**Exercise:**
Copy out each line of the listing below in which the string "margin" occurs.

**Provided data:**
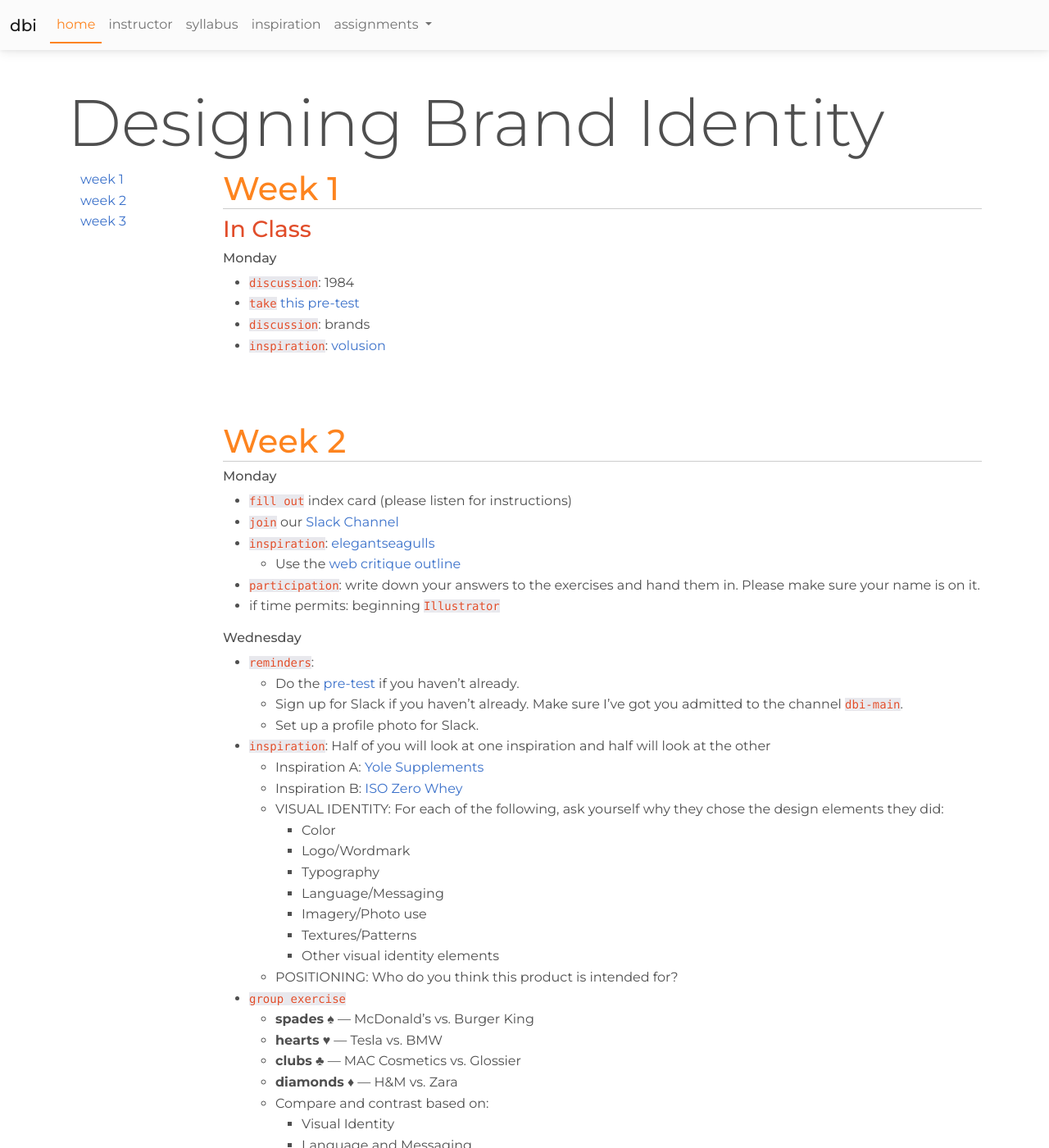
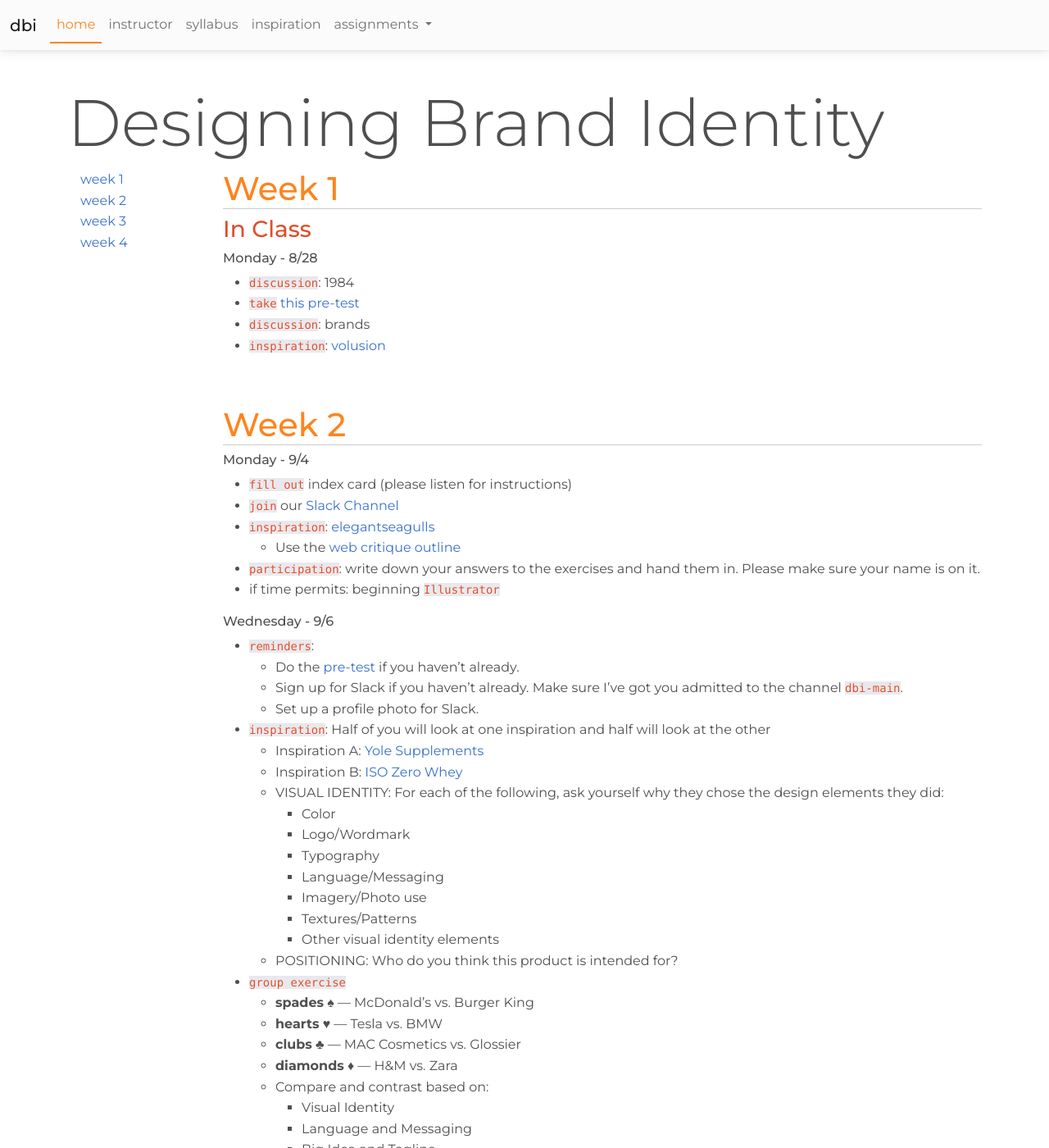
Before and after one commit to nicnosis/cu-courses, a Jekyll site: the page built from fa23/dbi/index.md, in a window 1280 px wide and 1400 px high. Shown: the whole window at 82% size. Built offline with Jekyll 4.4.1, drawn with Linux system fonts in a browser that asks for light colours; nearby versions of some CDN libraries; some of the changed text lies outside the part shown.

Commit message:
dbi progress check

```diff
--- a/_sass/_base.scss
+++ b/_sass/_base.scss
@@ -51,7 +51,7 @@ h4 {
 }
 
 #weeks-content h2:not(:first-child) {
-    margin-top: 2em;
+    margin-top: 1.5em;
     //scroll-margin-top: 77px;
     scroll-margin-top: 2em;
 }
--- a/fa23/dbi/index.md
+++ b/fa23/dbi/index.md
@@ -10,14 +10,14 @@ course: 'dbi'
 ## Week 1
 
 ### In Class
-#### Monday
+#### Monday - 8/28
 * `discussion`: 1984
 * `take` [this pre-test](https://forms.gle/jA3CP9HdNAnhPZxQ9)
 * `discussion`: brands
 * `inspiration`: [volusion](https://www.behance.net/gallery/55623181/Volusion-Branding)
 
 ## Week 2
-#### Monday
+#### Monday - 9/4
 * `fill out` index card (please listen for instructions)
 * `join` our [Slack Channel](https://join.slack.com/t/cu-fa23/shared_invite/zt-22bghbp1d-2nIKp93mtYWfl_eR594FBg)
 * `inspiration`: [elegantseagulls](https://www.elegantseagulls.com/)
@@ -25,7 +25,7 @@ course: 'dbi'
 * `participation`: write down your answers to the exercises and hand them in. Please make sure your name is on it.
 * if time permits: beginning `Illustrator`
 
-#### Wednesday
+#### Wednesday - 9/6
 * `reminders`:
   * Do the [pre-test](https://forms.gle/jA3CP9HdNAnhPZxQ9) if you haven't already.
   * Sign up for Slack if you haven't already. Make sure I've got you admitted to the channel `dbi-main`.
@@ -64,7 +64,7 @@ course: 'dbi'
 
 ## Week 3
 ### In Class
-#### Monday
+#### Monday - 9/11
  * `exercise`: Personas
    * Last Week Inspiration A: [Yole Supplements](https://www.behance.net/gallery/177416631/Yole-Supplemetn-LOGO-BRAND-IDENTITY-BRANDING)
    * Last Week Inspiration B: [ISO Zero Whey](https://www.behance.net/gallery/175971321/Whey-Protein-Packaging-Design-Supplements)
@@ -83,7 +83,7 @@ course: 'dbi'
    * What does this brand believe?
    * How does its 'Why' come through in its product and brand identity?
 
-#### Wednesday
+#### Wednesday - 9/13
 * `reminder`: Please get the Slack app for your smartphone, so you can get notifications and receive DMs.
 * `inspiration`: [squadhelp](https://www.squadhelp.com/)
 * `participation`: Group exercise
@@ -99,3 +99,22 @@ course: 'dbi'
 * `begin` [Project One](assignments/p1.html). It is due `Sunday Sept. 24th`.
 * Please have a concept to discuss on Monday
 * `read` p.19-52 _(up to Brandmarks)_
+
+## Week 4
+### In Class
+#### Monday - 9/18
+Please come prepared, on time, with your concept to share.
+
+1. Small Group Critiques
+    1. You will receive a critique sheet.
+    2. I will assign groups of three.
+    3. Each person will get a few minutes to share their idea with the group
+    4. Afterward, you will use the sheets to critique one another.
+2. Huddle
+    1. We will circle up as a class.
+    2. You will present your idea briefly to the entire class.
+    3. You will share one takeaway from today.
+
+
+### At Home
+ * `complete` [Project One](assignments/p1.html). Please submit your `pdf` on Moodle and make sure it is named correctly.
```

**Problem solution:**
-    margin-top: 2em;
+    margin-top: 1.5em;
     //scroll-margin-top: 77px;
     scroll-margin-top: 2em;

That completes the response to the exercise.